At the end of The Piano, Ada recites, ”There is a silence.” Yeah, that’s the sound most men make after watching the movie. Few films have been so filled with situations, imagery, and words that resonate deeply with women-but leave a lot of men baffled. A semi-semiotic guide:
1. The subtext. A blindness to what is being hidden by surface appearances: bad; an ability to delve beneath surfaces: good.
2. Alisdair Stewart as villain. The muttonchops and greasy hair would be enough, but women know Stewart is truly clueless when one of the first things he says to Ada is, ”You’re small.”
3. George Baines as hero. Susan Faludi, meet Robert Bly. George Baines has Maori tattoos and is illiterate: He’s Primitive Man. His lack of socialization makes it easier for him to break through the surface (bad) to get to know Ada (good).
4. Ada as a mute. It’s an act of defiance, first against her father and then against the whole male-dominated world she lives in.
5. Ada’s hairdo. Women need only a second to know these things about her: (a) she’s a perfectionist; (b) she appreciates beauty; (c) emotionally, this woman’s wound tighter than the springs in a Sealy Posturepedic.

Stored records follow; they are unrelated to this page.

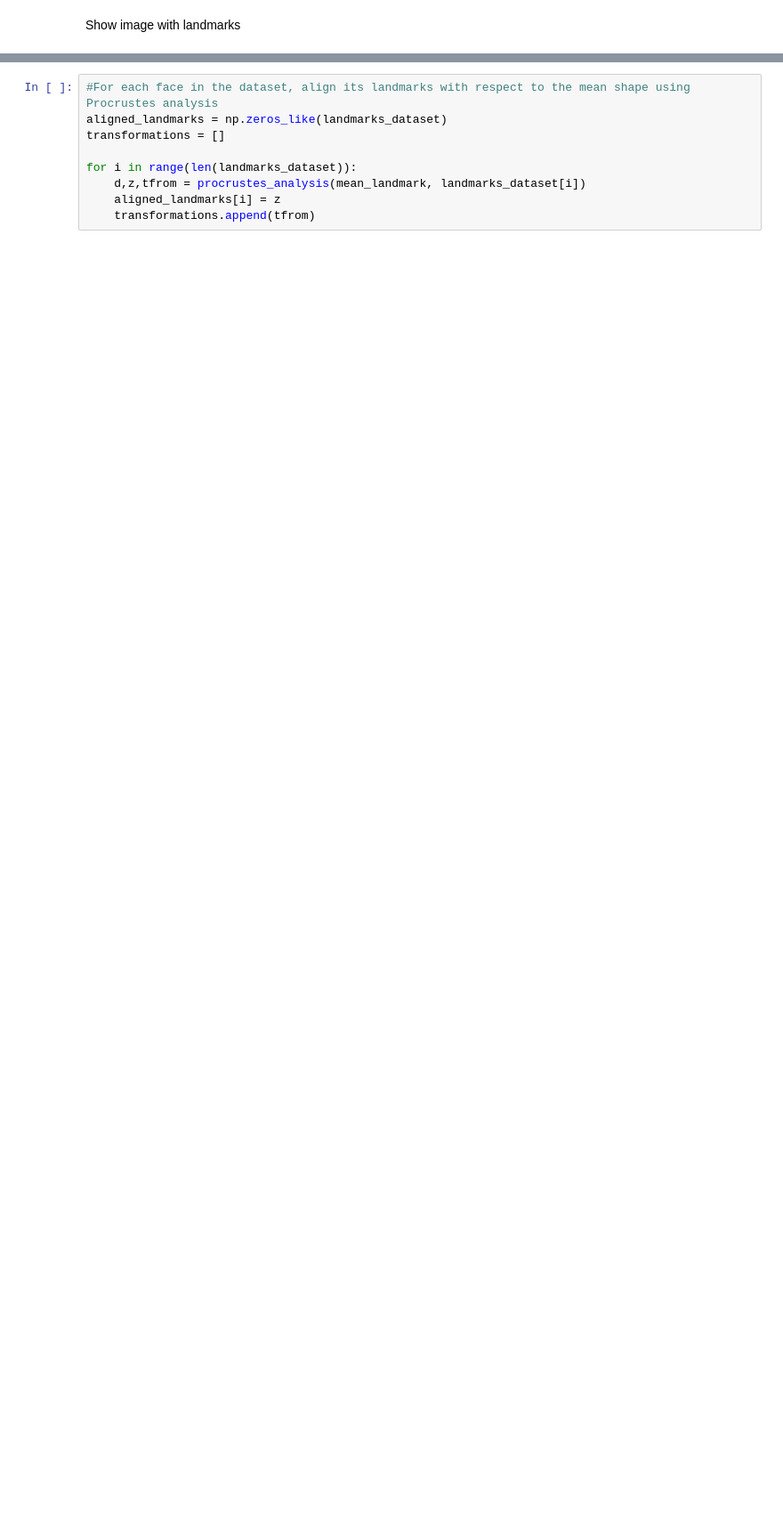
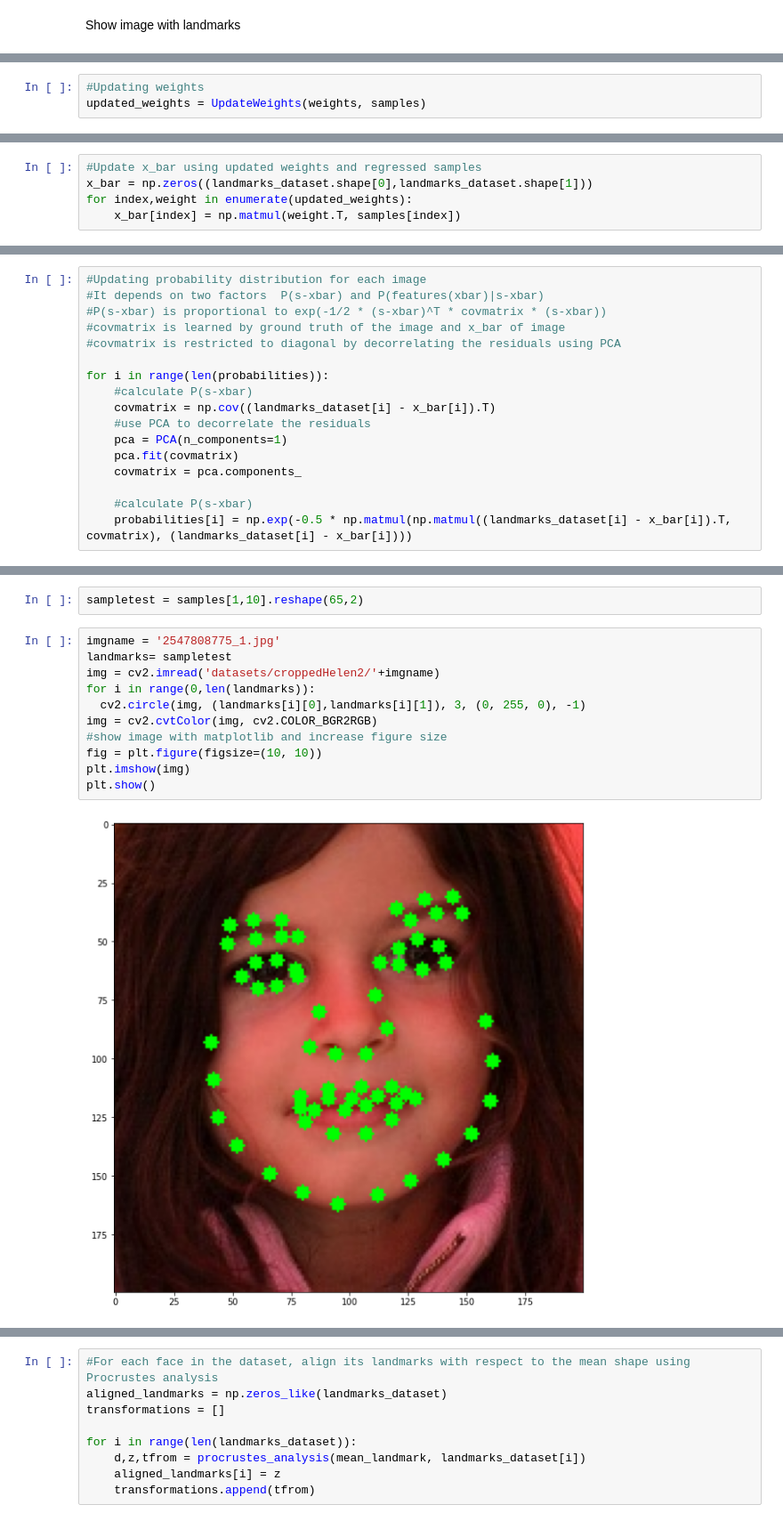
Before and after one commit to AmmarMohamed21/Facial-Landmarks-Detector, a Jupyter notebook: landmark_playground.ipynb, the cells around one changed output, grey strips where cells are left out. Shown at 89% size. Drawn from its saved outputs; the diff is of its cells as text; blank space fills up the shorter version.

Commit message:
probability

```diff
--- a/landmark_playground.ipynb
+++ b/landmark_playground.ipynb
@@ -51,0 +187,3 @@ Trying to align all images, not working well
+# %%
+#Updating weights
+updated_weights = UpdateWeights(weights, samples)
@@ -51,0 +194,5 @@ Trying to align all images, not working well
+# %%
+#Update x_bar using updated weights and regressed samples
+x_bar = np.zeros((landmarks_dataset.shape[0],landmarks_dataset.shape[1]))
+for index,weight in enumerate(updated_weights):
+    x_bar[index] = np.matmul(weight.T, samples[index])
@@ -51,0 +201,17 @@ Trying to align all images, not working well
+# %%
+#Updating probability distribution for each image
+#It depends on two factors  P(s-xbar) and P(features(xbar)|s-xbar)
+#P(s-xbar) is proportional to exp(-1/2 * (s-xbar)^T * covmatrix * (s-xbar))
+#covmatrix is learned by ground truth of the image and x_bar of image
+#covmatrix is restricted to diagonal by decorrelating the residuals using PCA
+
+for i in range(len(probabilities)):
+    #calculate P(s-xbar)
+    covmatrix = np.cov((landmarks_dataset[i] - x_bar[i]).T)
+    #use PCA to decorrelate the residuals
+    pca = PCA(n_components=1)
+    pca.fit(covmatrix)
+    covmatrix = pca.components_
+
+    #calculate P(s-xbar)
+    probabilities[i] = np.exp(-0.5 * np.matmul(np.matmul((landmarks_dataset[i] - x_bar[i]).T, covmatrix), (landmarks_dataset[i] - x_bar[i])))
@@ -51,0 +235,15 @@ Trying to align all images, not working well
+# %%
+sampletest = samples[1,10].reshape(65,2)
+# %%
+imgname = '2547808775_1.jpg'
+landmarks= sampletest
+img = cv2.imread('datasets/croppedHelen2/'+imgname)
+for i in range(0,len(landmarks)):
+  cv2.circle(img, (landmarks[i][0],landmarks[i][1]), 3, (0, 255, 0), -1)
+img = cv2.cvtColor(img, cv2.COLOR_BGR2RGB)
+#show image with matplotlib and increase figure size
+fig = plt.figure(figsize=(10, 10))
+plt.imshow(img)
+plt.show()
+# %% [output]
+[figure, added]
```
Also changed, not shown: parts of 44 cells of this notebook, 3 other files.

6. The keyboard carved into a table. Although Ada can hear the music she plays on a fake piano, Stewart begins to think she’s psychotic. Any woman who wasn’t sure before, now knows the guy’s hopeless.
7. Flora as angel. A girl never stops hearing, ”You’re an angel,” ”What an angel,” ”Be an angel.” Boys will be boys, but when girls are bad, they seem horrid, because they’re being compared to supernatural beings. It’s the first of many double standards most women encounter, so when Flora betrays her mother while wearing wings, it hits hard.
8. Full-frontal male nudity. It’s exciting, not erotic. Ada’s father sold her to Stewart, but in her relationship with Baines she gets to play as an equal. Baines’ nakedness ups the ante in their high-stakes game. Anyway, isn’t it a pleasant change to have a man perform the gratuitous nude scene?
9. Dumping the piano. During the movie, it evolves into a symbol of Ada’s servitude. Time for the old heave-ho. But it can’t be left on the beach — no, it has to go Beneath the Surface.
10. The finger excision. Stewart is subconsciously trying to Bobbittize her, but though she’s shocked — not to mention in shock — she can’t be castrated.